The Burton Street Community Association, established in 1967 as the Burton Street Advisory Board, was formed for the purpose of promoting the educational, social, economic and cultural welfare of its members, improving the neighborhood through democratic citizen participation and involvement in activities which affect our everyday lives. The Burton Street neighborhood, founded in 1911 by dedicated civic leader E.W. Pearson, is a historically African American neighborhood located in West Asheville off of Haywood Road.
E.W. Pearson worked tirelessly to improve the quality of life for many African Americans, making many contributions to Buncombe County, the City of Asheville, and beyond. He organized Asheville’s first African American semi-pro baseball team, the Asheville Royal Giants (1916), founded the area’s first regional Agricultural Fair (1913-1947), and organized North Carolina’s first NAACP chapter (1933), as well as several fraternal groups.
Burton Street’s rich cultural history is something its residents would like to see preserved. Community Baptist Church, 103 Burton St., built in 1925, is the site of Wilson AME Congregation, established in 1888. Burton Street Community Center, 134 Burton Street, built in 1926, is the site of Buffalo Street School (1916-1965). Recently, the Burton Street Agricultural Fair has been revived. The 100th year anniversary celebration, in 2014, commemorated E.W. Pearson’s legacy with the unveiling of a larger than life mural painted on the back of community center. Renaming the community center, to honor the man who did so much for our community, only seems right.

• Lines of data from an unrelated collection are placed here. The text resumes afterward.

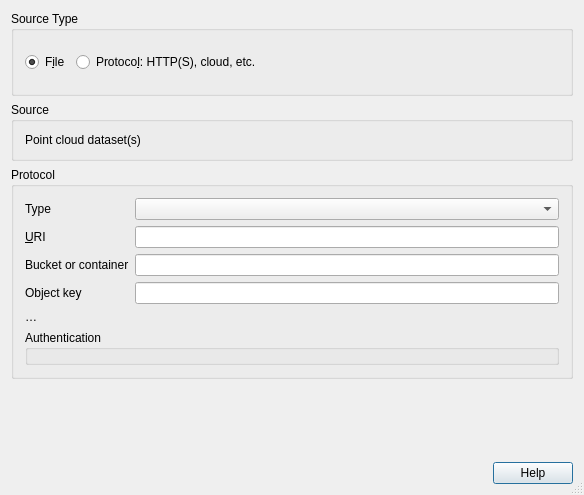
First picture: the form in src/ui/pointcloud/qgspointcloudsourceselectbase.ui, repository qgis/QGIS, before the edit.
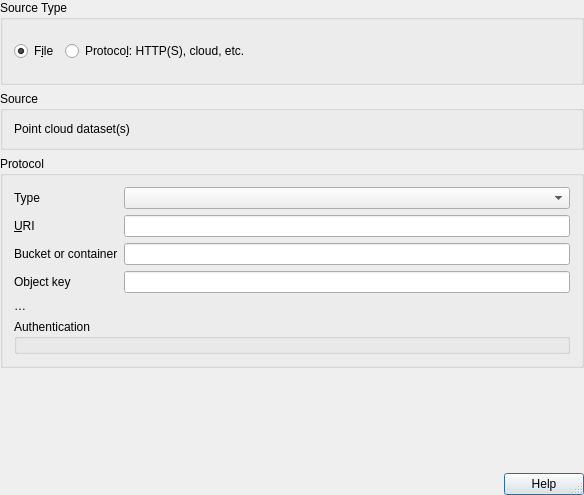
Second picture: the form after the edit. Icons and pictures are not drawn. Custom widgets are drawn as their Qt base class.

Commit message: qgspointcloudsourceselect: Initial support for PDAL reader options

Patch:
```diff
--- a/src/ui/pointcloud/qgspointcloudsourceselectbase.ui
+++ b/src/ui/pointcloud/qgspointcloudsourceselectbase.ui
@@ -23,8 +23,92 @@
   <property name="modal">
    <bool>true</bool>
   </property>
-  <layout class="QGridLayout" name="gridLayout">
-   <item row="2" column="0">
+  <layout class="QVBoxLayout" name="verticalLayout_4">
+   <property name="leftMargin">
+    <number>0</number>
+   </property>
+   <property name="topMargin">
+    <number>0</number>
+   </property>
+   <property name="rightMargin">
+    <number>0</number>
+   </property>
+   <property name="bottomMargin">
+    <number>0</number>
+   </property>
+   <item>
+    <layout class="QVBoxLayout" name="verticalLayout">
+     <item>
+      <widget class="QGroupBox" name="srcGroupBox">
+       <property name="sizePolicy">
+        <sizepolicy hsizetype="Preferred" vsizetype="Fixed">
+         <horstretch>0</horstretch>
+         <verstretch>0</verstretch>
+        </sizepolicy>
+       </property>
+       <property name="title">
+        <string>Source Type</string>
+       </property>
+       <layout class="QHBoxLayout" name="horizontalLayout1_2">
+        <item>
+         <widget class="QRadioButton" name="mRadioSrcFile">
+          <property name="text">
+           <string>F&amp;ile</string>
+          </property>
+          <property name="checked">
+           <bool>true</bool>
+          </property>
+         </widget>
+        </item>
+        <item>
+         <widget class="QRadioButton" name="mRadioSrcProtocol">
+          <property name="text">
+           <string>Protoco&amp;l: HTTP(S), cloud, etc.</string>
+          </property>
+         </widget>
+        </item>
+        <item>
+         <spacer name="horizontalSpacer_2">
+          <property name="orientation">
+           <enum>Qt::Horizontal</enum>
+          </property>
+          <property name="sizeHint" stdset="0">
+           <size>
+            <width>20</width>
+            <height>40</height>
+           </size>
+          </property>
+         </spacer>
+        </item>
+       </layout>
+      </widget>
+     </item>
+     <item>
+      <widget class="QGroupBox" name="fileGroupBox">
+       <property name="sizePolicy">
+        <sizepolicy hsizetype="Preferred" vsizetype="Fixed">
+         <horstretch>0</horstretch>
+         <verstretch>0</verstretch>
+        </sizepolicy>
+       </property>
+       <property name="title">
+        <string>Source</string>
+       </property>
+       <layout class="QHBoxLayout" name="horizontalLayout">
+        <item>
+         <widget class="QLabel" name="label">
+          <property name="text">
+           <string>Point cloud dataset(s)</string>
+          </property>
+         </widget>
+        </item>
+        <item>
+         <widget class="QgsFileWidget" name="mFileWidget" native="true"/>
+        </item>
+       </layout>
+      </widget>
+     </item>
+     <item>
     <widget class="QGroupBox" name="protocolGroupBox">
      <property name="sizePolicy">
       <sizepolicy hsizetype="Preferred" vsizetype="Fixed">
@@ -138,96 +222,98 @@
      </layout>
     </widget>
    </item>
-   <item row="4" column="0">
+     <item>
+      <widget class="QgsScrollArea" name="scrollArea">
+       <property name="frameShape">
+        <enum>QFrame::NoFrame</enum>
+       </property>
+       <property name="widgetResizable">
+        <bool>true</bool>
+       </property>
+       <widget class="QWidget" name="scrollAreaWidgetContents">
+        <property name="geometry">
+         <rect>
+          <x>0</x>
+          <y>0</y>
+          <width>353</width>
+          <height>68</height>
+         </rect>
+        </property>
+        <layout class="QVBoxLayout" name="verticalLayout_5">
+         <property name="leftMargin">
+          <number>0</number>
+         </property>
+         <property name="topMargin">
+          <number>0</number>
+         </property>
+         <property name="rightMargin">
+          <number>0</number>
+         </property>
+         <property name="bottomMargin">
+          <number>0</number>
+         </property>
+         <item>
+          <widget class="QgsCollapsibleGroupBox" name="mOpenOptionsGroupBox" native="true">
+           <property name="title" stdset="0">
+            <string>Options</string>
+           </property>
+           <layout class="QVBoxLayout" name="openOptionsVBoxLayout">
+            <item>
+             <widget class="QLabel" name="mOpenOptionsLabel">
+              <property name="text">
+               <string/>
+              </property>
+             </widget>
+            </item>
+            <item>
+             <layout class="QFormLayout" name="mOpenOptionsLayout">
+              <property name="fieldGrowthPolicy">
+               <enum>QFormLayout::AllNonFixedFieldsGrow</enum>
+              </property>
+             </layout>
+            </item>
+            <item>
+             <spacer name="verticalSpacerOptions">
+              <property name="orientation">
+               <enum>Qt::Vertical</enum>
+              </property>
+              <property name="sizeHint" stdset="0">
+               <size>
+                <width>20</width>
+                <height>40</height>
+               </size>
+              </property>
+             </spacer>
+            </item>
+           </layout>
+          </widget>
+         </item>
+        </layout>
+       </widget>
+      </widget>
+     </item>
+     <item>
+      <spacer name="verticalSpacer">
+       <property name="orientation">
+        <enum>Qt::Vertical</enum>
+       </property>
+       <property name="sizeHint" stdset="0">
+        <size>
+         <width>20</width>
+         <height>40</height>
+        </size>
+       </property>
+      </spacer>
+     </item>
+    </layout>
+   </item>
+   <item>
     <widget class="QDialogButtonBox" name="buttonBox">
      <property name="standardButtons">
       <set>QDialogButtonBox::Help</set>
      </property>
     </widget>
    </item>
-   <item row="0" column="0">
-    <widget class="QGroupBox" name="srcGroupBox">
-     <property name="sizePolicy">
-      <sizepolicy hsizetype="Preferred" vsizetype="Fixed">
-       <horstretch>0</horstretch>
-       <verstretch>0</verstretch>
-      </sizepolicy>
-     </property>
-     <property name="title">
-      <string>Source Type</string>
-     </property>
-     <layout class="QHBoxLayout" name="horizontalLayout1_2">
-      <item>
-       <widget class="QRadioButton" name="mRadioSrcFile">
-        <property name="text">
-         <string>F&amp;ile</string>
-        </property>
-        <property name="checked">
-         <bool>true</bool>
-        </property>
-       </widget>
-      </item>
-      <item>
-       <widget class="QRadioButton" name="mRadioSrcProtocol">
-        <property name="text">
-         <string>Protoco&amp;l: HTTP(S), cloud, etc.</string>
-        </property>
-       </widget>
-      </item>
-      <item>
-       <spacer name="horizontalSpacer_2">
-        <property name="orientation">
-         <enum>Qt::Horizontal</enum>
-        </property>
-        <property name="sizeHint" stdset="0">
-         <size>
-          <width>20</width>
-          <height>40</height>
-         </size>
-        </property>
-       </spacer>
-      </item>
-     </layout>
-    </widget>
-   </item>
-   <item row="3" column="0">
-    <spacer name="verticalSpacer">
-     <property name="orientation">
-      <enum>Qt::Vertical</enum>
-     </property>
-     <property name="sizeHint" stdset="0">
-      <size>
-       <width>20</width>
-       <height>40</height>
-      </size>
-     </property>
-    </spacer>
-   </item>
-   <item row="1" column="0">
-    <widget class="QGroupBox" name="fileGroupBox">
-     <property name="sizePolicy">
-      <sizepolicy hsizetype="Preferred" vsizetype="Fixed">
-       <horstretch>0</horstretch>
-       <verstretch>0</verstretch>
-      </sizepolicy>
-     </property>
-     <property name="title">
-      <string>Source</string>
-     </property>
-     <layout class="QHBoxLayout" name="horizontalLayout">
-      <item>
-       <widget class="QLabel" name="label">
-        <property name="text">
-         <string>Point cloud dataset(s)</string>
-        </property>
-       </widget>
-      </item>
-      <item>
-       <widget class="QgsFileWidget" name="mFileWidget" native="true"/>
-      </item>
-     </layout>
-    </widget>
-   </item>
   </layout>
  </widget>
  <layoutdefault spacing="6" margin="11"/>
@@ -244,6 +330,18 @@
    <header>qgsauthsettingswidget.h</header>
    <container>1</container>
   </customwidget>
+  <customwidget>
+   <class>QgsCollapsibleGroupBox</class>
+   <extends>QWidget</extends>
+   <header>qgscollapsiblegroupbox.h</header>
+   <container>1</container>
+  </customwidget>
+  <customwidget>
+   <class>QgsScrollArea</class>
+   <extends>QScrollArea</extends>
+   <header>qgsscrollarea.h</header>
+   <container>1</container>
+  </customwidget>
  </customwidgets>
  <resources/>
  <connections/>
```
Left out of the diff: 4 changed lines with no effect on the pictures. Lines whose indentation alone changed are shown as unchanged. The commit also changes 2 other files.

Burton Street is a diverse community made up of elders, youth, folks whose families have lived here for generations, as well as new comers to the neighborhood. Some of the qualities that make Burton Street unique include strong community connections, determination, persistency, resilience and the ability to overcome many challenges: widening of Patton Avenue in the 1950s, I-240 expansion in the ’60s, drug infestation that took many years to battle, and the looming I-26 connector project.

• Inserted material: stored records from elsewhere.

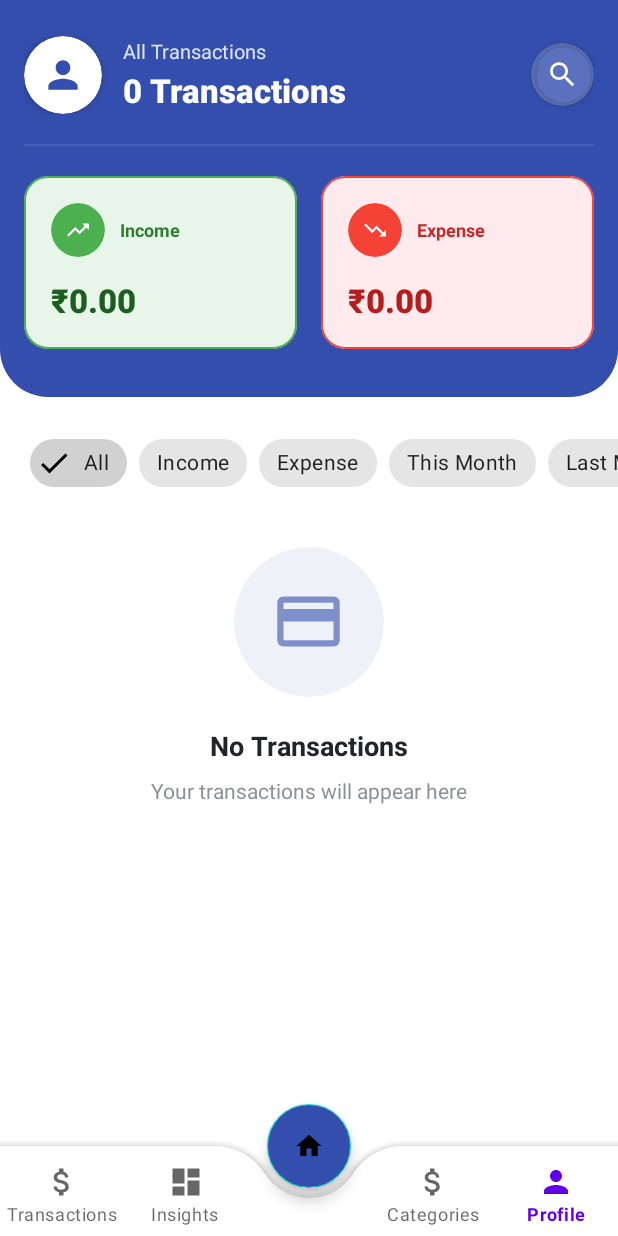
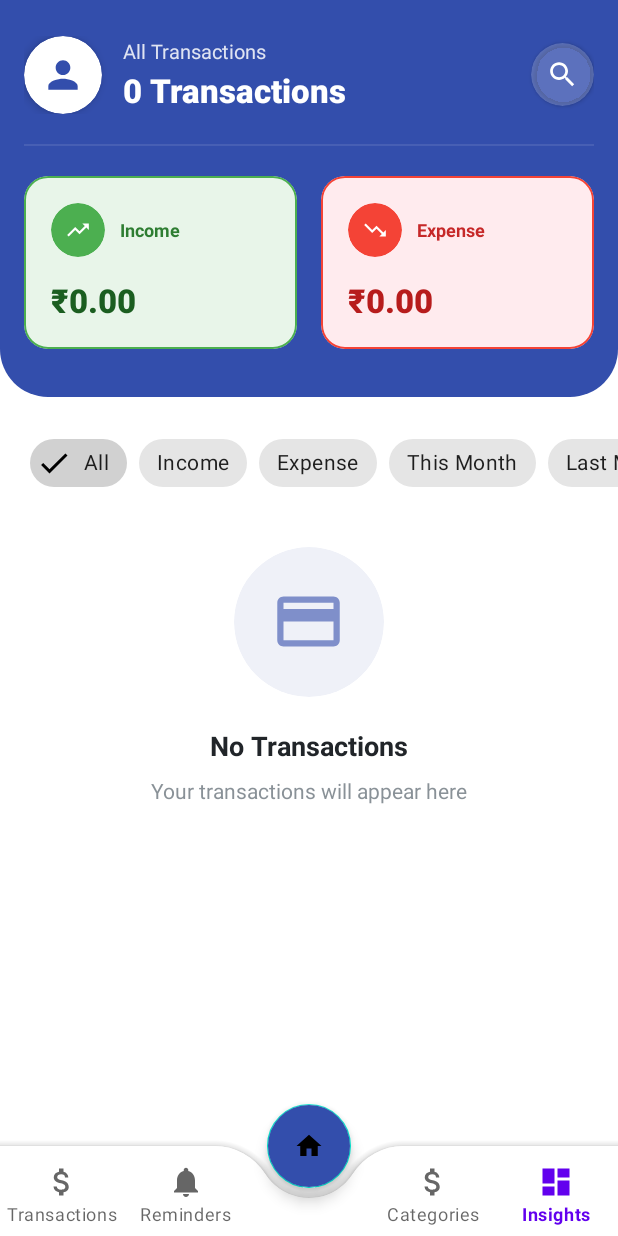
Before and after one commit to Koshpal/Koshpal-Mobile-Android, an Android app: the fragment TransactionsFragment placed in its activity, item 5 of the bottom bar chosen, on a phone screen of 412 x 824 dp. Run offline under Robolectric (Android 15) with nearby library versions, the light colour scheme and no system bars; our stand-ins replace Dagger/Hilt's generated code, Room's generated code; libraries missing offline, so code that uses them is left out: com.github.mikephil.charting; pictures from the network do not load.

Commit message:
Insights Fragments UI Enhanced

```diff
--- a/app/src/main/java/com/koshpal_android/koshpalapp/ui/home/HomeActivity.kt
+++ b/app/src/main/java/com/koshpal_android/koshpalapp/ui/home/HomeActivity.kt
@@ -51,9 +51,9 @@ class HomeActivity : AppCompatActivity() {
         }
         // Pre-add all primary fragments and show Home by default for faster nav
         supportFragmentManager.beginTransaction()
-            .add(R.id.fragmentContainer, profileFragment, "profile").hide(profileFragment)
+            .add(R.id.fragmentContainer, insightsFragment, "insights").hide(insightsFragment)
             .add(R.id.fragmentContainer, categoriesFragment, "categories").hide(categoriesFragment)
-            .add(R.id.fragmentContainer, fregmentReminders, "insights").hide(fregmentReminders)
+            .add(R.id.fragmentContainer, fregmentReminders, "reminders").hide(fregmentReminders)
             .add(R.id.fragmentContainer, transactionsFragment, "transactions").hide(transactionsFragment)
             .add(R.id.fragmentContainer, homeFragment, "home")
             .commit()
@@ -78,7 +78,7 @@ class HomeActivity : AppCompatActivity() {
                     showFragment(transactionsFragment)
                     true
                 }
-                R.id.insights -> {
+                R.id.reminders -> {
                     showFragment(fregmentReminders)
                     true
                 }
@@ -86,8 +86,8 @@ class HomeActivity : AppCompatActivity() {
                     showFragment(categoriesFragment)
                     true
                 }
-                R.id.profile -> {
-                    showFragment(profileFragment)
+                R.id.insights -> {
+                    showFragment(insightsFragment)
                     true
                 }
                 else -> false
--- a/app/src/main/java/com/koshpal_android/koshpalapp/ui/transactions/TransactionsFragment.kt
+++ b/app/src/main/java/com/koshpal_android/koshpalapp/ui/transactions/TransactionsFragment.kt
@@ -22,6 +22,8 @@ import com.koshpal_android.koshpalapp.repository.TransactionRepository
 import dagger.hilt.android.AndroidEntryPoint
 import kotlinx.coroutines.launch
 import kotlinx.coroutines.delay
+import kotlinx.coroutines.Dispatchers
+import kotlinx.coroutines.withContext
 import javax.inject.Inject
 
 @AndroidEntryPoint
@@ -232,16 +234,18 @@ class TransactionsFragment : Fragment() {
                 // Show loading
                 binding.progressBar.visibility = View.VISIBLE
 
-                // Get all transactions and search
+                // Get all transactions and search on IO dispatcher
+                val filteredTransactions = withContext(Dispatchers.IO) {
                     val database = com.koshpal_android.koshpalapp.data.local.KoshpalDatabase.getDatabase(requireContext())
                     val allTransactions = database.transactionDao().getAllTransactionsOnce()
 
-                val filteredTransactions = allTransactions.filter { transaction ->
+                    allTransactions.filter { transaction ->
                         transaction.merchant.contains(query, ignoreCase = true) ||
                         transaction.description.contains(query, ignoreCase = true) ||
                         transaction.amount.toString().contains(query) ||
                         transaction.notes?.contains(query, ignoreCase = true) == true ||
                         transaction.tags?.contains(query, ignoreCase = true) == true
+                    }
                 }
 
                 android.util.Log.d("TransactionsFragment", "🔍 Found ${filteredTransactions.size} transactions matching '$query'")
@@ -274,10 +278,12 @@ class TransactionsFragment : Fragment() {
                 // Show loading
                 binding.progressBar.visibility = View.VISIBLE
 
-                // Get all transactions and filter starred ones
+                // Get all transactions and filter starred ones on IO dispatcher
+                val starredTransactions = withContext(Dispatchers.IO) {
                     val database = com.koshpal_android.koshpalapp.data.local.KoshpalDatabase.getDatabase(requireContext())
                     val allTransactions = database.transactionDao().getAllTransactionsOnce()
-                val starredTransactions = allTransactions.filter { it.isStarred }
+                    allTransactions.filter { it.isStarred }
+                }
 
                 android.util.Log.d("TransactionsFragment", "⭐ Found ${starredTransactions.size} starred transactions")
 
@@ -306,8 +312,10 @@ class TransactionsFragment : Fragment() {
                 // Show loading
                 binding.progressBar.visibility = View.VISIBLE
 
-                // Get cash flow transactions from separate table
-                val cashFlowTransactions = transactionRepository.getCashFlowTransactions()
+                // Get cash flow transactions from separate table on IO dispatcher
+                val cashFlowTransactions = withContext(Dispatchers.IO) {
+                    transactionRepository.getCashFlowTransactions()
+                }
 
                 android.util.Log.d("TransactionsFragment", "💰 Found ${cashFlowTransactions.size} cash flow transactions")
 
@@ -336,9 +344,11 @@ class TransactionsFragment : Fragment() {
                 // Show loading
                 binding.progressBar.visibility = View.VISIBLE
 
-                // Get all transactions
+                // Get all transactions on IO dispatcher
+                val allTransactions = withContext(Dispatchers.IO) {
                     val database = com.koshpal_android.koshpalapp.data.local.KoshpalDatabase.getDatabase(requireContext())
-                val allTransactions = database.transactionDao().getAllTransactionsOnce()
+                    database.transactionDao().getAllTransactionsOnce()
+                }
 
                 android.util.Log.d("TransactionsFragment", "📋 Found ${allTransactions.size} total transactions")
 
@@ -368,10 +378,12 @@ class TransactionsFragment : Fragment() {
                 // Show loading
                 binding.progressBar.visibility = View.VISIBLE
 
-                // Get all transactions and filter income ones
+                // Get all transactions and filter income ones on IO dispatcher
+                val incomeTransactions = withContext(Dispatchers.IO) {
                     val database = com.koshpal_android.koshpalapp.data.local.KoshpalDatabase.getDatabase(requireContext())
                     val allTransactions = database.transactionDao().getAllTransactionsOnce()
-                val incomeTransactions = allTransactions.filter { it.type == com.koshpal_android.koshpalapp.model.TransactionType.CREDIT }
+                    allTransactions.filter { it.type == com.koshpal_android.koshpalapp.model.TransactionType.CREDIT }
+                }
 
                 android.util.Log.d("TransactionsFragment", "💚 Found ${incomeTransactions.size} income transactions")
 
@@ -400,10 +412,12 @@ class TransactionsFragment : Fragment() {
                 // Show loading
                 binding.progressBar.visibility = View.VISIBLE
 
-                // Get all transactions and filter expense ones
+                // Get all transactions and filter expense ones on IO dispatcher
+                val expenseTransactions = withContext(Dispatchers.IO) {
                     val database = com.koshpal_android.koshpalapp.data.local.KoshpalDatabase.getDatabase(requireContext())
                     val allTransactions = database.transactionDao().getAllTransactionsOnce()
-                val expenseTransactions = allTransactions.filter { it.type == com.koshpal_android.koshpalapp.model.TransactionType.DEBIT }
+                    allTransactions.filter { it.type == com.koshpal_android.koshpalapp.model.TransactionType.DEBIT }
+                }
 
                 android.util.Log.d("TransactionsFragment", "🔴 Found ${expenseTransactions.size} expense transactions")
 
@@ -432,6 +446,8 @@ class TransactionsFragment : Fragment() {
                 // Show loading
                 binding.progressBar.visibility = View.VISIBLE
 
+                // Get this month's transactions on IO dispatcher
+                val thisMonthTransactions = withContext(Dispatchers.IO) {
                     // Calculate this month's date range
                     val calendar = java.util.Calendar.getInstance()
                     calendar.set(java.util.Calendar.DAY_OF_MONTH, 1)
@@ -448,7 +464,8 @@ class TransactionsFragment : Fragment() {
                     // Get all transactions and filter this month ones
                     val database = com.koshpal_android.koshpalapp.data.local.KoshpalDatabase.getDatabase(requireContext())
                     val allTransactions = database.transactionDao().getAllTransactionsOnce()
-                val thisMonthTransactions = allTransactions.filter { it.date in startOfMonth..endOfMonth }
+                    allTransactions.filter { it.date in startOfMonth..endOfMonth }
+                }
 
                 android.util.Log.d("TransactionsFragment", "📅 Found ${thisMonthTransactions.size} transactions for this month")
 
@@ -477,6 +494,8 @@ class TransactionsFragment : Fragment() {
                 // Show loading
                 binding.progressBar.visibility = View.VISIBLE
 
+                // Get last month's transactions on IO dispatcher
+                val lastMonthTransactions = withContext(Dispatchers.IO) {
                     // Calculate last month's date range
                     val calendar = java.util.Calendar.getInstance()
                     calendar.add(java.util.Calendar.MONTH, -1) // Go to last month
@@ -494,7 +513,8 @@ class TransactionsFragment : Fragment() {
                     // Get all transactions and filter last month ones
                     val database = com.koshpal_android.koshpalapp.data.local.KoshpalDatabase.getDatabase(requireContext())
                     val allTransactions = database.transactionDao().getAllTransactionsOnce()
-                val lastMonthTransactions = allTransactions.filter { it.date in startOfLastMonth..endOfLastMonth }
+                    allTransactions.filter { it.date in startOfLastMonth..endOfLastMonth }
+                }
 
                 android.util.Log.d("TransactionsFragment", "📆 Found ${lastMonthTransactions.size} transactions for last month")
 
@@ -523,28 +543,30 @@ class TransactionsFragment : Fragment() {
                 // Show loading
                 binding.progressBar.visibility = View.VISIBLE
 
+                // Perform database operations on IO dispatcher
+                val result = withContext(Dispatchers.IO) {
                     // Get data directly from database
                     val database = com.koshpal_android.koshpalapp.data.local.KoshpalDatabase.getDatabase(requireContext())
                     val transactions = database.transactionDao().getAllTransactionsOnce()
 
                     android.util.Log.d("TransactionsFragment", "📊 Found ${transactions.size} transactions")
 
-                // Get current month boundaries
+                    // Calculate current month start time once
                     val calendar = java.util.Calendar.getInstance()
-                val currentMonth = calendar.get(java.util.Calendar.MONTH)
-                val currentYear = calendar.get(java.util.Calendar.YEAR)
+                    calendar.set(java.util.Calendar.DAY_OF_MONTH, 1)
+                    calendar.set(java.util.Calendar.HOUR_OF_DAY, 0)
+                    calendar.set(java.util.Calendar.MINUTE, 0)
+                    calendar.set(java.util.Calendar.SECOND, 0)
+                    calendar.set(java.util.Calendar.MILLISECOND, 0)
+                    val startOfMonth = calendar.timeInMillis
 
-                // Calculate THIS MONTH summary only
+                    // Calculate THIS MONTH summary - optimized
                     var currentMonthIncome = 0.0
                     var currentMonthExpense = 0.0
 
                     transactions.forEach { transaction ->
-                    // Check if transaction is from current month
-                    calendar.timeInMillis = transaction.timestamp
-                    val transactionMonth = calendar.get(java.util.Calendar.MONTH)
-                    val transactionYear = calendar.get(java.util.Calendar.YEAR)
-
-                    if (transactionMonth == currentMonth && transactionYear == currentYear) {
+                        // Check if transaction is from current month using simple comparison
+                        if (transaction.date >= startOfMonth) {
                             when (transaction.type) {
                                 com.koshpal_android.koshpalapp.model.TransactionType.CREDIT -> {
                                     currentMonthIncome += transaction.amount
@@ -557,9 +579,14 @@ class TransactionsFragment : Fragment() {
                         }
                     }
 
+                    Triple(transactions, currentMonthIncome, currentMonthExpense)
+                }
+
+                val (transactions, currentMonthIncome, currentMonthExpense) = result
+
                 android.util.Log.d("TransactionsFragment", "📊 Current Month - Income: ₹$currentMonthIncome, Expense: ₹$currentMonthExpense")
 
-                // Update UI
+                // Update UI on Main thread
                 transactionsAdapter.submitList(transactions)
                 updateEmptyState(transactions.isEmpty())
 
--- a/app/src/main/res/layout/fragment_transactions.xml
+++ b/app/src/main/res/layout/fragment_transactions.xml
@@ -1,17 +1,12 @@
 <?xml version="1.0" encoding="utf-8"?>
-<androidx.core.widget.NestedScrollView xmlns:android="http://schemas.android.com/apk/res/android"
+<LinearLayout xmlns:android="http://schemas.android.com/apk/res/android"
     xmlns:app="http://schemas.android.com/apk/res-auto"
     xmlns:tools="http://schemas.android.com/tools"
     android:layout_width="match_parent"
     android:layout_height="match_parent"
     android:background="@color/white"
-    android:fillViewport="true"
+    android:orientation="vertical"
     tools:context=".ui.transactions.TransactionsFragment">
-
-    <LinearLayout
-        android:layout_width="match_parent"
-        android:layout_height="wrap_content"
-        android:orientation="vertical">
 
     <!-- Blue Header Section -->
     <LinearLayout
@@ -383,7 +378,8 @@
     <androidx.recyclerview.widget.RecyclerView
         android:id="@+id/rvTransactions"
         android:layout_width="match_parent"
-        android:layout_height="match_parent"
+        android:layout_height="0dp"
+        android:layout_weight="1"
         android:layout_marginTop="16dp"
         android:clipToPadding="false"
         android:paddingBottom="80dp"
@@ -445,5 +441,3 @@
         android:padding="32dp" />
 
 </LinearLayout>
-
-</androidx.core.widget.NestedScrollView>
--- a/app/src/main/res/menu/bottom_navigation_menu.xml
+++ b/app/src/main/res/menu/bottom_navigation_menu.xml
@@ -6,9 +6,9 @@
         android:icon="@drawable/ic_salary_money" />
 
     <item
-        android:id="@+id/insights"
-        android:title="Insights"
-        android:icon="@drawable/ic_chart" />
+        android:id="@+id/reminders"
+        android:title="Reminders"
+        android:icon="@drawable/ic_notifications" />
 
     <item
         android:id="@+id/placeholder"
@@ -21,7 +21,7 @@
         android:icon="@drawable/ic_budget_empty" />
 
     <item
-        android:id="@+id/profile"
-        android:title="Profile"
-        android:icon="@drawable/ic_person" />
+        android:id="@+id/insights"
+        android:title="Insights"
+        android:icon="@drawable/ic_chart" />
 </menu>
```
Lines whose indentation alone changed are shown as unchanged.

Burton Street builds community cohesion through many events held in the neighborhood: plant sales, garden parties, agricultural fairs, holiday gatherings, Thanksgiving potluck, the many programs at the community center, including senior programs, youth programs, the 1-mic recording studio, and block parties that are designed to bring neighbors together. The Peace Garden, Hood Huggers, Green Opportunities and LEAF Schools & Streets are all community based, focusing on educating and uplifting individuals.
Burton Street’s dedicated active community members are passionate about continuing on a path of neighborhood revitalization, and look forward to building stronger and closer ties with new people moving in, expanding the capacity to be a model for other neighborhoods. Burton Street leads as a community, able to reorganize and rebuild among some of the greatest challenges in the City, setting our own path for success. We (the Burton Street Neighborhood Association) would like to see the adoption of the Burton Street Community Plan by the County and the City of Asheville, and believe this would be a move in the right direction in making our neighborhood an even better place to live.
Written and submitted by the Burton Street Neighborhood Association.